It’s also a show with jazzy, sophisticated music and choreography by Radco’s Roel Hammerschlag.
The musical version of the story of some very human-esque dogs and their adventures with cars, roller skates and more opens tonight. It’s the first show of Olympia Family Theater’s seventh season.
“The band is playing during almost all of the action,” said Jen Ryle, the show’s director and OFT’s artistic director. “It’s almost like blocking a silent movie.
“It uses colors and shapes and the action of the dogs — although they are not doglike in the book or on stage,” she said. “They are not crawling around. They are humans. They just happen to have ears and tails.”
The jazzy music makes the show fun for adults, too, she said. “It has some scatting in it. It’s fun to listen to for adults, and the action and fun of the dogs appeals to the youngest, all the way down to 3 or even younger.”
“The score was written for accordion,” said musical director Stephanie Claire, “so imagine French cafe and jazz and bouncy dance music.
“You’ll hear some familiar things in it, like ‘Take Me Out to the Ballgame’ and ‘How Much Is That Doggie in the Window?’ but then it morphs into a totally different thing.”
The four-piece band — pianist Claire, percussionist Scuff Acuff, bassist Ben Matthews and guitarist Rich Sikorski — will be on stage during the show.
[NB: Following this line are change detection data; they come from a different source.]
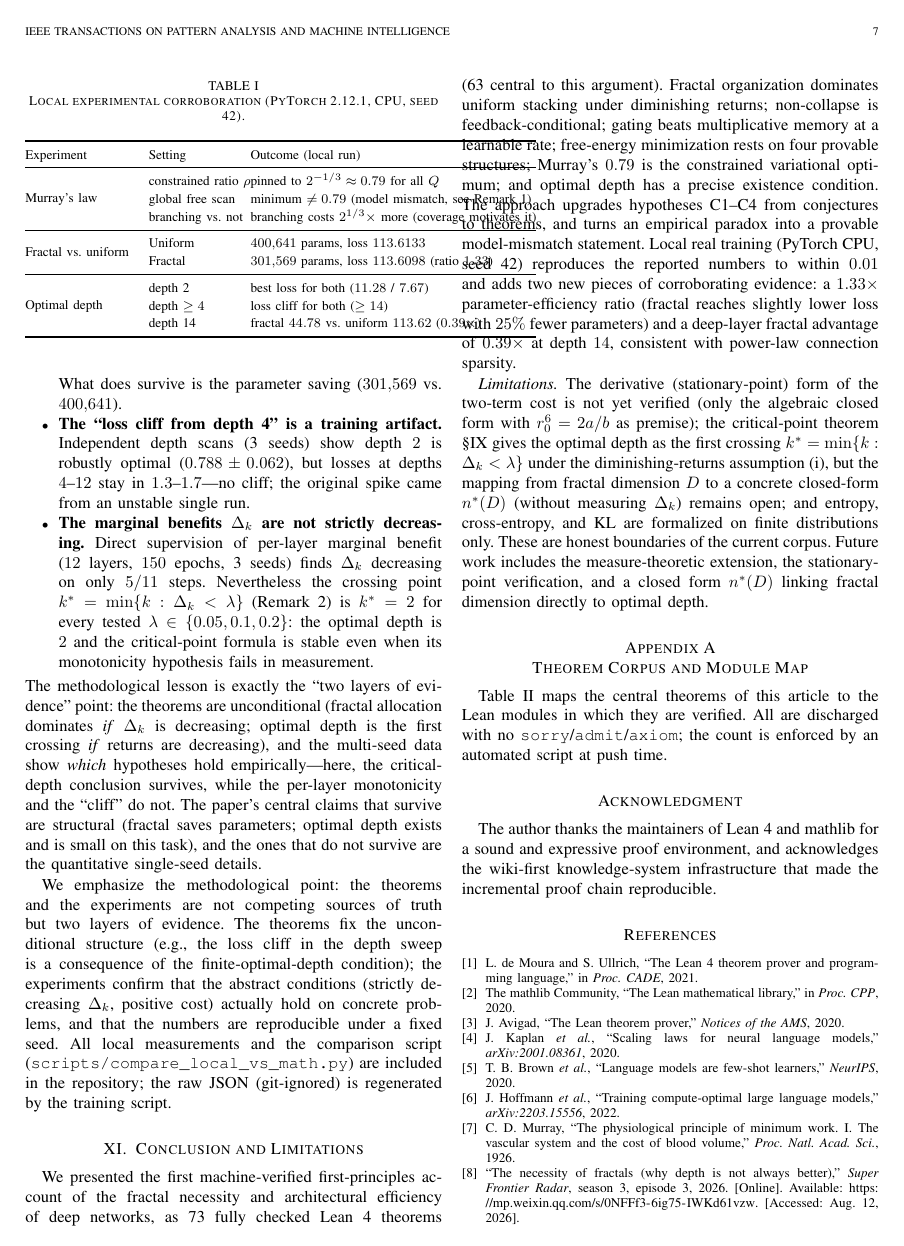
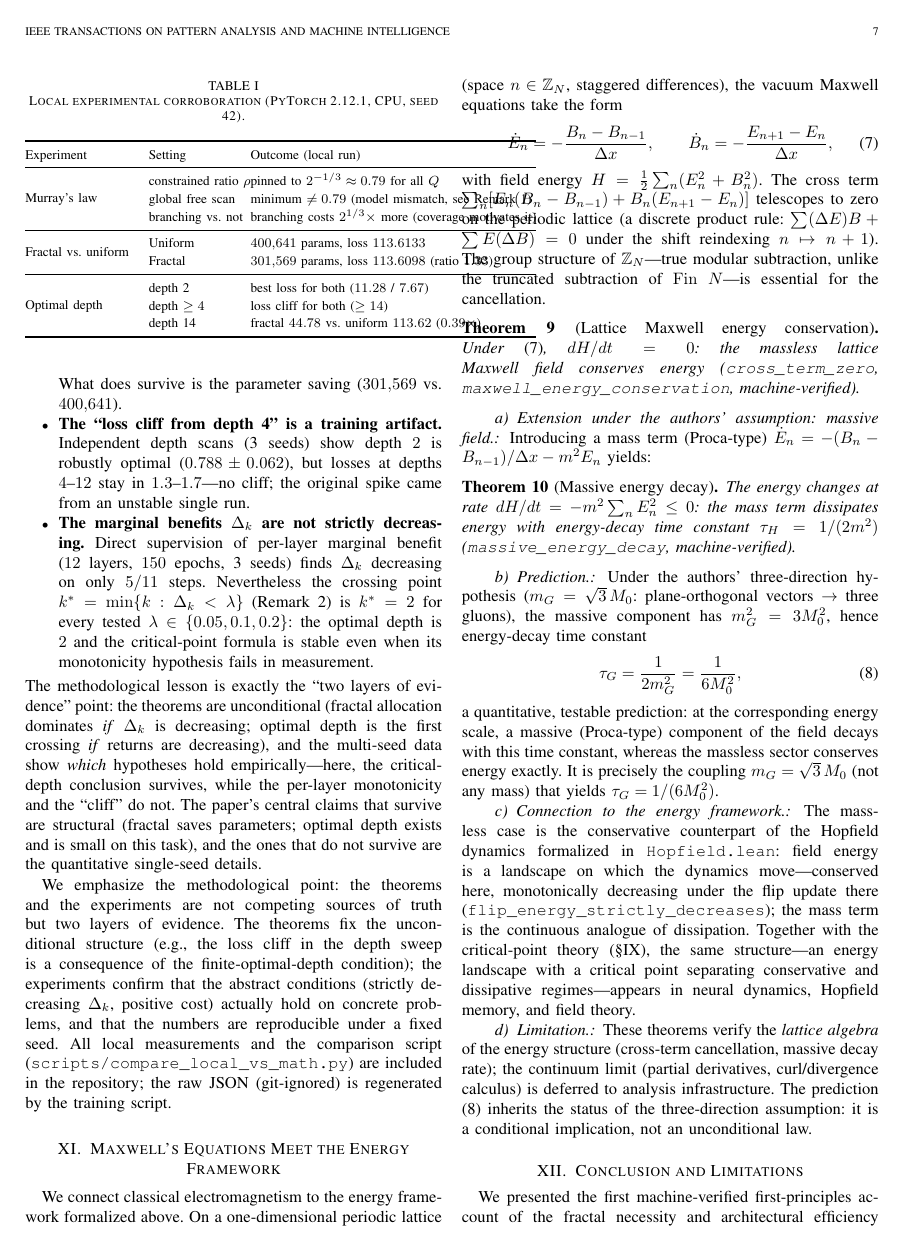
Before and after one commit to logos-42/lm-principle, a LaTeX paper (paper/main_jrnl.tex): page 7 of 8. Compiled offline with pdfLaTeX; a missing font is replaced by an installed copy or a similar font; a LaTeX package or settings file that is missing is left out.

Commit message:
麦克斯韦方程 × 现有数学: 格点能量守恒 + 质量项预言 (83 定理)
- Maxwell.lean (+4, 总计 79→83): 1D 周期格点麦克斯韦 (ZMod N 真模减法)
  - cross_term_zero: 交叉项 telescoping (离散乘积法则 Σ(ΔE)B+ΣE(ΔB)=0)
  - maxwell_energy_conservation: 无质量场 dH/dt=0 (能量守恒)
  - massive_energy_decay: 质量项 dH/dt=-m²ΣE² (Proca 型)
  - massive_energy_non_increasing: 能量非增
- 预言: 用户假设 m_G=√3·M₀ ⟹ 能量时间常数 τ_G=1/(6M₀²) (条件性)
- README 双版更新 (83 定理 + Maxwell 模块), 论文两版加 §maxwell
  (基础方程 + 假设扩展 + 预言 + 连接 Hopfield/临界点 + 诚实限制)
- 关键坑记录: Fin 减法截断 (0-1=0) ⟹ 周期格点必须 ZMod N;
  ∑ n, A+B 无括号时 ∑ 只绑定 A (log.md)

```diff
--- a/paper/main_jrnl.tex
+++ b/paper/main_jrnl.tex
@@ -782,6 +782,72 @@ seed. All local measurements and the comparison script
 (\texttt{scripts/compare\_local\_vs\_math.py}) are included in the repository;
 the raw JSON (git-ignored) is regenerated by the training script.
 
+
+\section{Maxwell's Equations Meet the Energy Framework}
+\label{sec:maxwell}
+We connect classical electromagnetism to the energy framework formalized
+above. On a one-dimensional periodic lattice (space $n\in\mathbb{Z}_N$,
+staggered differences), the vacuum Maxwell equations take the form
+\begin{equation}
+\label{eq:maxwell-lattice}
+\dot E_n = -\frac{B_n - B_{n-1}}{\Delta x},\qquad
+\dot B_n = -\frac{E_{n+1} - E_n}{\Delta x},
+\end{equation}
+with field energy $H = \tfrac12\sum_n (E_n^2 + B_n^2)$. The cross term
+$\sum_n [E_n(B_n - B_{n-1}) + B_n(E_{n+1} - E_n)]$ telescopes to zero on the
+periodic lattice (a discrete product rule: $\sum(\Delta E)B + \sum E(\Delta B)
+= 0$ under the shift reindexing $n\mapsto n+1$). The group structure of
+$\mathbb{Z}_N$---true modular subtraction, unlike the truncated subtraction
+of $\mathrm{Fin}\ N$---is essential for the cancellation.
+
+\begin{theorem}[Lattice Maxwell energy conservation]\label{thm:maxwell}
+Under \eqref{eq:maxwell-lattice}, $dH/dt = 0$: the massless lattice Maxwell
+field conserves energy
+(\texttt{cross\_term\_zero}, \texttt{maxwell\_energy\_conservation},
+machine-verified).
+\end{theorem}
+
+\paragraph{Extension under the authors' assumption: massive field.}
+Introducing a mass term (Proca-type)
+$\dot E_n = -(B_n - B_{n-1})/\Delta x - m^2 E_n$ yields:
+
+\begin{theorem}[Massive energy decay]\label{thm:massive}
+The energy changes at rate $dH/dt = -m^2\sum_n E_n^2 \le 0$: the mass term
+dissipates energy with energy-decay time constant $\tau_H = 1/(2m^2)$
+(\texttt{massive\_energy\_decay}, machine-verified).
+\end{theorem}
+
+\paragraph{Prediction.}
+Under the authors' three-direction hypothesis ($m_G = \sqrt{3}\,M_0$:
+plane-orthogonal vectors $\to$ three gluons), the massive component has
+$m_G^2 = 3M_0^2$, hence energy-decay time constant
+\begin{equation}
+\label{eq:tau-g}
+\tau_G = \frac{1}{2 m_G^2} = \frac{1}{6 M_0^2},
+\end{equation}
+a quantitative, testable prediction: at the corresponding energy scale, a
+massive (Proca-type) component of the field decays with this time constant,
+whereas the massless sector conserves energy exactly. It is precisely the
+coupling $m_G = \sqrt3\,M_0$ (not any mass) that yields $\tau_G = 1/(6M_0^2)$.
+
+\paragraph{Connection to the energy framework.}
+The massless case is the conservative counterpart of the Hopfield dynamics
+formalized in \texttt{Hopfield.lean}: field energy is a landscape on which the
+dynamics move---conserved here, monotonically decreasing under the flip
+update there (\texttt{flip\_energy\_strictly\_decreases}); the mass term is
+the continuous analogue of dissipation. Together with the critical-point
+theory (\S\ref{sec:depth}), the same structure---an energy landscape with a
+critical point separating conservative and dissipative regimes---appears in
+neural dynamics, Hopfield memory, and field theory.
+
+\paragraph{Limitation.}
+These theorems verify the \emph{lattice algebra} of the energy structure
+(cross-term cancellation, massive decay rate); the continuum limit (partial
+derivatives, curl/divergence calculus) is deferred to analysis
+infrastructure. The prediction \eqref{eq:tau-g} inherits the status of the
+three-direction assumption: it is a conditional implication, not an
+unconditional law.
+
 \section{Conclusion and Limitations}
 \label{sec:conclusion}
 We presented the first machine-verified first-principles account of the
```
Also changed, not shown: README.zh.md (+8 -6 lines), docs/wiki/current-status.md (+9 -0 lines), docs/wiki/log.md (+1 -0 lines), paper/main_conf.tex (+19 -0 lines), README.md, paper/main_jrnl.tex (2 more changed lines), 3 other files.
“We get to be part of the interaction with the actors and do some singing ourselves — or oohing, I should say,” Claire said. “There’s lots of ‘oohing’ and ‘la-la’ and be bop and nonsense lyrics.”
The dogs sing, too — and the show does have some dialogue, mostly spoken by M.C. Dog, who narrates some of the action. The words are simple, as in the original book.
But for the most part, the story is conveyed by action, which mixes choreography and improvisation.
“There’s a lot of movement because there are so few words,” Claire said. “I wouldn’t call it dancing per se. The actors are doing choreographed things in certain places, and then they are free to do what they feel, depending on the music and the scene.”
The dogs play, snooze, skate, ride scooters and a little bicycle, and even drive cars — inherited from Ballet Northwest, which used them in a production of “An American in Paris” about 25 years ago.
Ryle spotted the cars — which the actors wear on suspenders — last year when OFT borrowed space at the ballet studio for set painting.
“I saw them way up on the scaffolding,” she said, “and I thought, ‘If we ever do ‘Go, Dog. Go,’ I know whom to call.
“They were willing to give them to us,” she said. “They were these adorable props ready to go for us. We gave them a new paint job.”
GO, DOG, GO
What: Olympia Family Theater begins its seventh season with a musical adaptation of P.D. Eastman’s popular early reader book about the adventures of some very human-like dogs.
When: 7 p.m. today plus Oct. 18-19, 25-26; 1 p.m. Saturday and Sunday plus Oct. 20-21, 27-28; and 4:30 p.m. Oct. 20 and 27
Where: The Black Box at The Washington Center for the Performing Arts, 512 Washington St. SE, Olympia
Tickets: $16 adults; $12 students, seniors and military; $9 ages 12 and younger. For the Oct. 18 show, pay what you can.
Season tickets: Buy tickets to three or more shows and save 10 percent. (Discount is not available online.)
Also: The show will be most enjoyed by ages 3 and older.
THE REST OF THE SEASON
“The Wind in the Willows” (Nov. 30-Dec. 23), a world premiere musical adaptation by Andy Gordon: Adapted from Kenneth Grahame’s beloved book, the play follows the adventures of Ratty, Mole, Toad and Badger.
“James and the Giant Peach” (Feb. 1-17): The company’s youth-only production is an adaptation of Roald Dahl’s fantastic story about a boy’s voyage aboard a peach.
“The Somewhat True Tale of Robin Hood” (March 29-April 14): This version of Robin Hood, by Mary Lynn Dobson, adds a Pythonesque twist to the tale of the hero in green.
“Cinder Edna” (May 24- June 9), a world premiere musical adaptation by Ted Ryle: This musical, based on the book by Ellen Jackson, tells the tale of Cinderella’s next-door neighbor, who has a different approach to life.